It is Bangladesh's first win over Australia in five encounters, and just its tenth win in 101 Tests. Previously Bangladesh have only beaten Zimbabwe, Sri Lanka, West Indies and England.
This will be celebrated as the greatest ever cricket triumph in the world's eighth most populous nation, which was admitted to the Test arena in the year 2000. And nobody was happier than Bangladeshi Prime Minister Sheikh Hasina, who was on hand to witness cricketing history.
Much of the credit for this triumph must go to allrounder Shakib Al Hasan, the 30-year-old who is regarded as his nation's finest ever cricketer. Shakib made 84 runs in the first innings, and took five wicket hauls in each of Australia's innings with his left-arm spin. He was the obvious winner of the man-of-the-match award.
Earlier on Wednesday, David Warner notched his 19th Test century in just 64 Tests -- and potentially one of his most important -- as Australia looked like they might be heading for a tough victory.
Alas, shortly after reaching the milestone, the Australian vice-captain was out LBW to Shakib Al Hasan for 112. Captain Steve Smith followed just four overs later for 37, and Australia's chase was officially in trouble. So was Australia's record of never having lost a Test to the hosts.
Australia was set 265 for victory late on Tuesday, and started poorly with the loss of Matt Renshaw and Usman Khawaja for single-figure scores. But Warner, and to a lesser extent captain Steve Smith, set Australia on track to victory well into Wednesday morning.
Warner had scored 70 percent of his side's runs when he reached his century. Not that the left-handed opener had been especially cavalier. Controlled aggression is the best description of an innings which emphasised just how the 31-year old has matured as a cricketer.
It was also a rare century in the fourth innings in a Test in Asia, as this shows:

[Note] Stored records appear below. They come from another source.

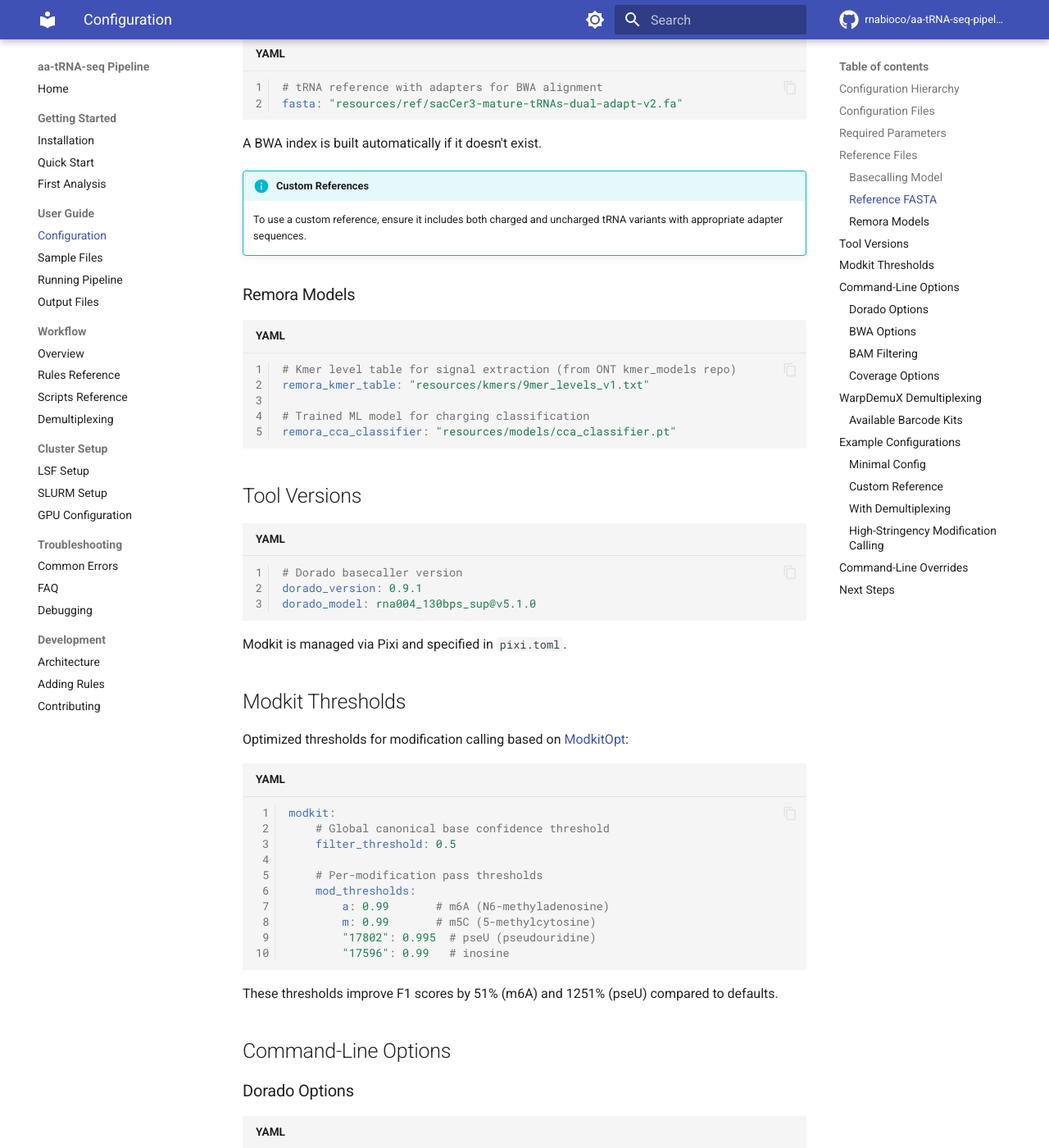
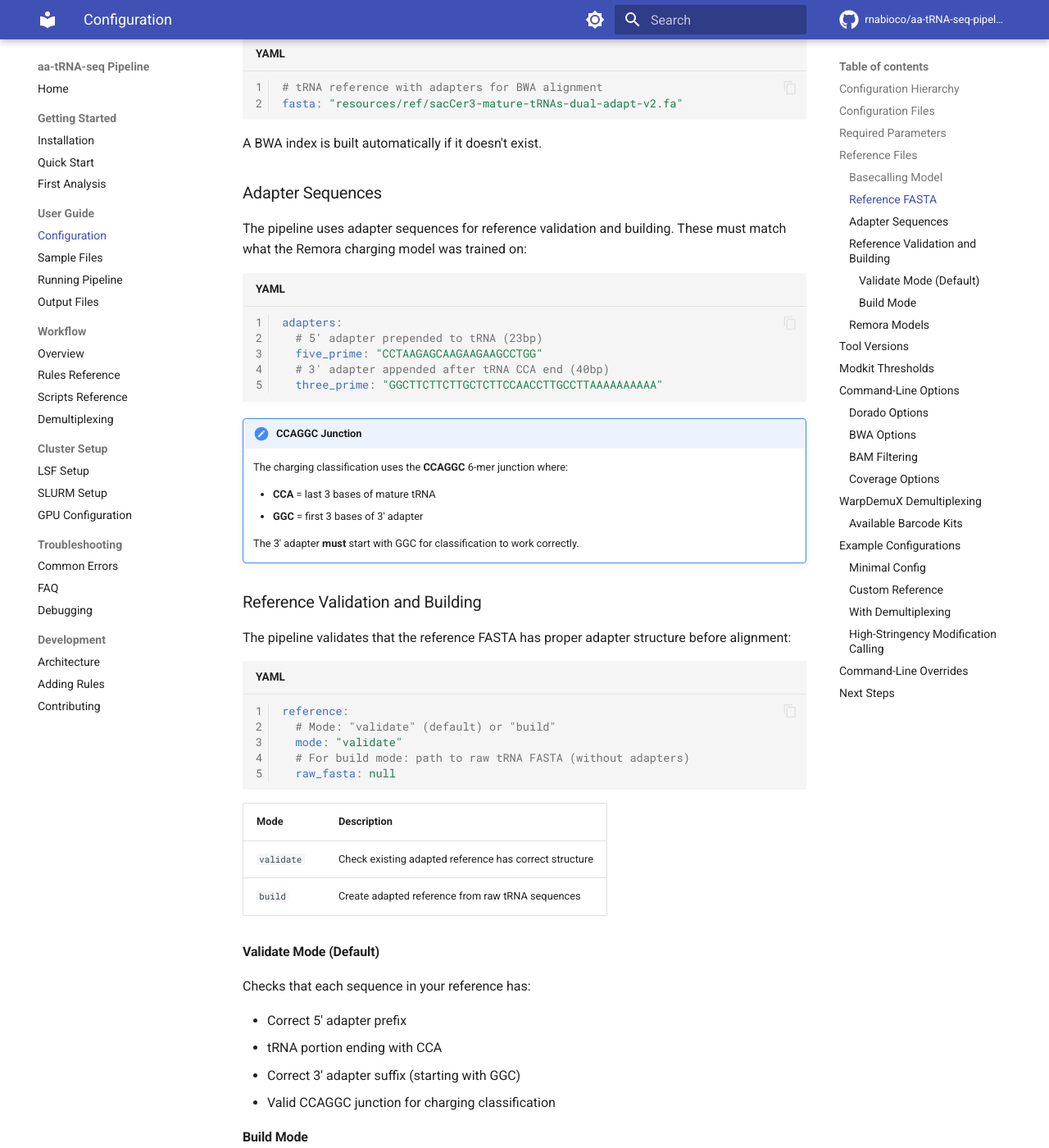
Before and after one commit to rnabioco/aa-tRNA-seq-pipeline, an MkDocs documentation site: the page built from docs/user-guide/configuration.md, in a window 1280 px wide and 1400 px high, scrolled down 1652 px. Shown: the whole window at 82% size. Built offline with MkDocs 1.6.1 and Material for MkDocs 9.7.7, drawn with Linux system fonts in a browser that asks for light colours; comment, search, counter and statistics services are not loaded; some of the changed text lies outside the part shown.

Commit message:
docs: add reference validation and adapter configuration docs
Document new adapter sequences and reference validation/building
configuration options in the user guide.

````diff
--- a/docs/user-guide/configuration.md
+++ b/docs/user-guide/configuration.md
@@ -53,8 +53,74 @@ fasta: "resources/ref/sacCer3-mature-tRNAs-dual-adapt-v2.fa"
 
 A BWA index is built automatically if it doesn't exist.
 
+### Adapter Sequences
+
+The pipeline uses adapter sequences for reference validation and building. These must match what the Remora charging model was trained on:
+
+```yaml
+adapters:
+  # 5' adapter prepended to tRNA (23bp)
+  five_prime: "CCTAAGAGCAAGAAGAAGCCTGG"
+  # 3' adapter appended after tRNA CCA end (40bp)
+  three_prime: "GGCTTCTTCTTGCTCTTCCAACCTTGCCTTAAAAAAAAAA"
+```
+
+!!! important "CCAGGC Junction"
+    The charging classification uses the **CCAGGC** 6-mer junction where:
+
+    - **CCA** = last 3 bases of mature tRNA
+    - **GGC** = first 3 bases of 3' adapter
+
+    The 3' adapter **must** start with GGC for classification to work correctly.
+
+### Reference Validation and Building
+
+The pipeline validates that the reference FASTA has proper adapter structure before alignment:
+
+```yaml
+reference:
+  # Mode: "validate" (default) or "build"
+  mode: "validate"
+  # For build mode: path to raw tRNA FASTA (without adapters)
+  raw_fasta: null
+```
+
+| Mode | Description |
+|------|-------------|
+| `validate` | Check existing adapted reference has correct structure |
+| `build` | Create adapted reference from raw tRNA sequences |
+
+#### Validate Mode (Default)
+
+Checks that each sequence in your reference has:
+
+- Correct 5' adapter prefix
+- tRNA portion ending with CCA
+- Correct 3' adapter suffix (starting with GGC)
+- Valid CCAGGC junction for charging classification
+
+#### Build Mode
+
+Creates an adapted reference from raw tRNA sequences:
+
+1. Reads raw tRNA FASTA (without adapters)
+2. Adds CCA to sequences missing it (with warning)
+3. Prepends 5' adapter
+4. Appends 3' adapter after CCA
+5. Verifies CCAGGC junction is created
+
+```yaml
+# Example: building reference from raw tRNAs
+reference:
+  mode: "build"
+  raw_fasta: "resources/ref/my_raw_trnas.fa"
+```
+
 !!! info "Custom References"
-    To use a custom reference, ensure it includes both charged and uncharged tRNA variants with appropriate adapter sequences.
+    To use a custom reference, either:
+
+    1. Use `mode: "validate"` with a pre-adapted FASTA
+    2. Use `mode: "build"` with raw tRNA sequences (CCA endings required or will be added)
 
 ### Remora Models
 
````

Australia required 106 when Warner departed. They still needed 95 when Smith was out. Peter Handscomb followed soon afterwards for 15 with 78 runs still required. Matthew Wade was next to go, also trapped LBW.
When Ashton Agar went for just 2 -- unable to repeat his first innings heroics when he made 41 not out -- you sensed the task was becoming impossible for Australia on a tricky turning wicket. When Glenn Maxwell fell first ball after lunch to -- who else? -- Hasan, it was effectively over.
Some late hitting from Pat Cummins, including two monstrous sixes in a over, offered some hope.
But Australia fell just short.
"It was a great Test match, credit to Bangladesh the way they played," Steve Smith said at the presentation ceremony after the game.
"We probably let ourselves down a bit in the first innings with the bat. We needed to get a lead and get in front of the game a little bit, but we weren't able to do that."
Meanwhile Bangladeshi captain Mushfiqur Rahim described the win as a "great effort by the boys". It sounded like something an Australian would say, and to be fair, his players played the ways the Aussies would have liked to play too.
So what now? Well, there's the second Test in Chittagong starting on September 4. But even if Australia wins that, there will be worries.
The second innings in Dhaka was a golden opportunity for Australia's middle and lower order men to prove their worth in a high pressure situation -- and to generate the self-confidence that they're capable of resistance against England.
For much of Wednesday after the big guns Warner and Smith fell, an escape looked possible. But as wickets fell, it looked less and less likely. Our middle order is officially a questionable commodity. And former England captain Michael Vaughan, for one, was loving it.
The only bright note for Australia is that England lost to the West Indies at home overnight. So perhaps the Poms shouldn't crow too loudly either.